» Exercise prompt:
Can you reproduce the data beneath, keeping every line exact?

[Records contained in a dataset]
▬▬▬▬▬▬▬▬▬▬
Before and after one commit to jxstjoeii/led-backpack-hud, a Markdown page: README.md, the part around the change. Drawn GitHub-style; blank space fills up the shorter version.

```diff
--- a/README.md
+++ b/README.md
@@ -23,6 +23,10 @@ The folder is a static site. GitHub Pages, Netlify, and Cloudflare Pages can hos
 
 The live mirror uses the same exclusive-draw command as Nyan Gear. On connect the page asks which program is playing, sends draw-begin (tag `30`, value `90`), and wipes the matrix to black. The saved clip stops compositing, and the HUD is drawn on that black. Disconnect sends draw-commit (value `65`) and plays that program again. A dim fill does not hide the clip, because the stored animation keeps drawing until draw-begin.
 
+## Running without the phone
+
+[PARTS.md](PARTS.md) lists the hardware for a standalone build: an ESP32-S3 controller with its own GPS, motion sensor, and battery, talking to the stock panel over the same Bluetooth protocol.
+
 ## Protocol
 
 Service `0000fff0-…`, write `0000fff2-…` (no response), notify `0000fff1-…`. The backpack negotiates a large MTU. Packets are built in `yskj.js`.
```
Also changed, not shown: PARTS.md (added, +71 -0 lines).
▬▬▬▬▬▬▬▬▬▬
» Task output:
Before and after one commit to jxstjoeii/led-backpack-hud, a Markdown page: README.md, the part around the change. Drawn GitHub-style; blank space fills up the shorter version.

```diff
--- a/README.md
+++ b/README.md
@@ -23,6 +23,10 @@ The folder is a static site. GitHub Pages, Netlify, and Cloudflare Pages can hos
 
 The live mirror uses the same exclusive-draw command as Nyan Gear. On connect the page asks which program is playing, sends draw-begin (tag `30`, value `90`), and wipes the matrix to black. The saved clip stops compositing, and the HUD is drawn on that black. Disconnect sends draw-commit (value `65`) and plays that program again. A dim fill does not hide the clip, because the stored animation keeps drawing until draw-begin.
 
+## Running without the phone
+
+[PARTS.md](PARTS.md) lists the hardware for a standalone build: an ESP32-S3 controller with its own GPS, motion sensor, and battery, talking to the stock panel over the same Bluetooth protocol.
+
 ## Protocol
 
 Service `0000fff0-…`, write `0000fff2-…` (no response), notify `0000fff1-…`. The backpack negotiates a large MTU. Packets are built in `yskj.js`.
```
Also changed, not shown: PARTS.md (added, +71 -0 lines).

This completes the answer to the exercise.